DESCRIPTION OF THE TASK. Which lines of the data include the string "elements"? List them all.

GIVEN INFORMATION.
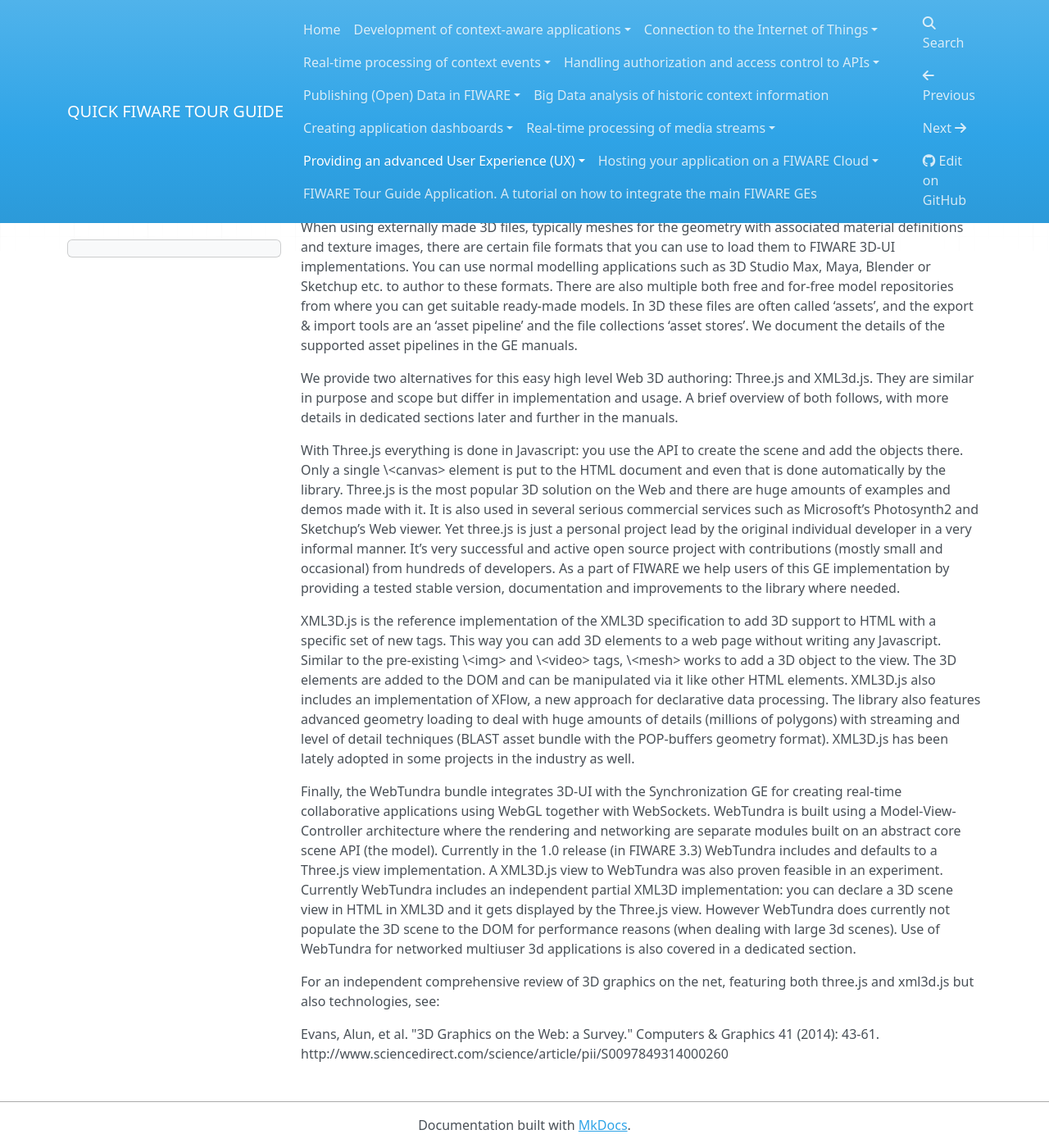
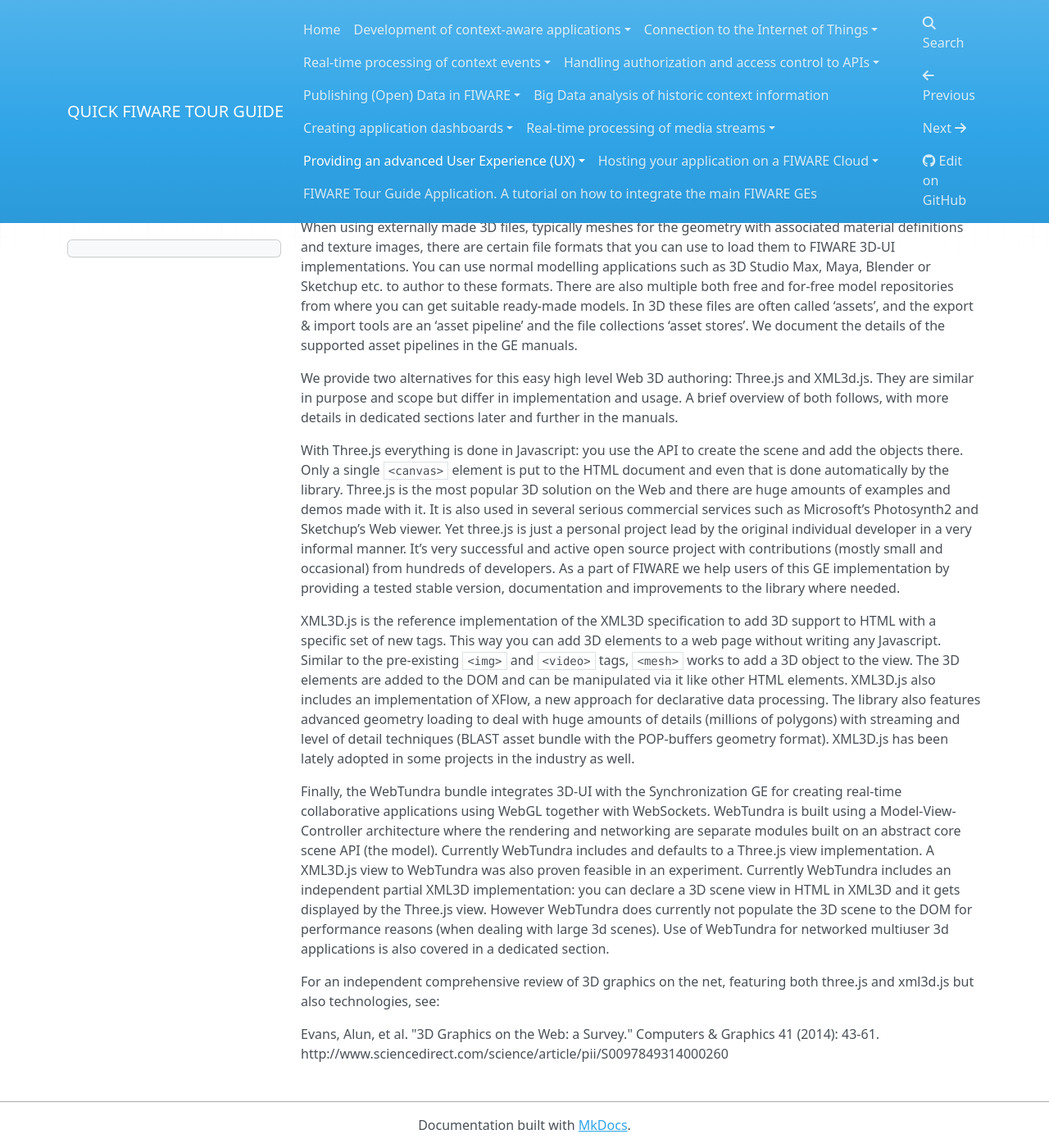
Before and after one commit to FIWARE-Ops/docs.TourGuide, an MkDocs documentation site: the page built from doc/providing-an-advanced-user-experience-ux/3d-ui-interactive-3d-graphics-and-augmented-reality-in-any-web-browser.md, in a window 1280 px wide and 1400 px high, scrolled down 227 px. Shown: the whole window at 82% size. Built offline with MkDocs 1.6.1, drawn with Linux system fonts in a browser that asks for light colours; nearby versions of some CDN libraries; comment, search, counter and statistics services are not loaded; old or Windows-style settings are respelled for this version of MkDocs.

Commit message:
Updated architecture diagram to display FIWARE release 5 version
Consistent use of FIWARE LAB instead of FI-LAB

Included updated diagram in introduction

Removed erroneous item in bullet list

Applied correct apostrophes

Removed past FIWARE version. Statement is valid for all releases of FIWARE

Displaying HTML nodes as inline code now

```diff
--- a/doc/providing-an-advanced-user-experience-ux/3d-ui-interactive-3d-graphics-and-augmented-reality-in-any-web-browser.md
+++ b/doc/providing-an-advanced-user-experience-ux/3d-ui-interactive-3d-graphics-and-augmented-reality-in-any-web-browser.md
@@ -28,7 +28,7 @@ in implementation and usage. A brief overview of both follows, with more
 details in dedicated sections later and further in the manuals.
 
 With Three.js everything is done in Javascript: you use the API to
-create the scene and add the objects there. Only a single \<canvas\>
+create the scene and add the objects there. Only a single ``<canvas>``
 element is put to the HTML document and even that is done automatically
 by the library. Three.js is the most popular 3D solution on the Web and
 there are huge amounts of examples and demos made with it. It is also
@@ -44,7 +44,7 @@ where needed.
 XML3D.js is the reference implementation of the XML3D specification to
 add 3D support to HTML with a specific set of new tags. This way you can
 add 3D elements to a web page without writing any Javascript. Similar to
-the pre-existing \<img\> and \<video\> tags, \<mesh\> works to add a 3D
+the pre-existing ``<img>`` and ``<video>`` tags, ``<mesh>`` works to add a 3D
 object to the view. The 3D elements are added to the DOM and can be
 manipulated via it like other HTML elements. XML3D.js also includes an
 implementation of XFlow, a new approach for declarative data processing.
@@ -59,8 +59,7 @@ GE for creating real-time collaborative applications using WebGL
 together with WebSockets. WebTundra is built using a
 Model-View-Controller architecture where the rendering and networking
 are separate modules built on an abstract core scene API (the model).
-Currently in the 1.0 release (in FIWARE 3.3) WebTundra includes and
-defaults to a Three.js view implementation. A XML3D.js view to WebTundra
+Currently  WebTundra includes and defaults to a Three.js view implementation. A XML3D.js view to WebTundra
 was also proven feasible in an experiment. Currently WebTundra includes
 an independent partial XML3D implementation: you can declare a 3D scene
 view in HTML in XML3D and it gets displayed by the Three.js view.
```
Also changed, not shown: doc/providing-an-advanced-user-experience-ux/introduction.md (+3 -5 lines), doc/providing-an-advanced-user-experience-ux/multiuser-3d-with-webtundra-games-virtual-worlds-collaborative-applications.md (+2 -4 lines), doc/providing-an-advanced-user-experience-ux/xml3d-interactive-3d-graphics-and-augmented-reality-via-dom-extensions/introduction.md (+3 -3 lines), doc/providing-an-advanced-user-experience-ux/images/Advanced-user-experience-1024x549.png (deleted), doc/providing-an-advanced-user-experience-ux/images/Advanced-user-experience.png (deleted), doc/providing-an-advanced-user-experience-ux/images/webui-architecture-r5-full-size.png (added), doc/providing-an-advanced-user-experience-ux/images/webui-architecture-r5.png (added).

THE ANSWER.
 add 3D elements to a web page without writing any Javascript. Similar to
 object to the view. The 3D elements are added to the DOM and can be
 manipulated via it like other HTML elements. XML3D.js also includes an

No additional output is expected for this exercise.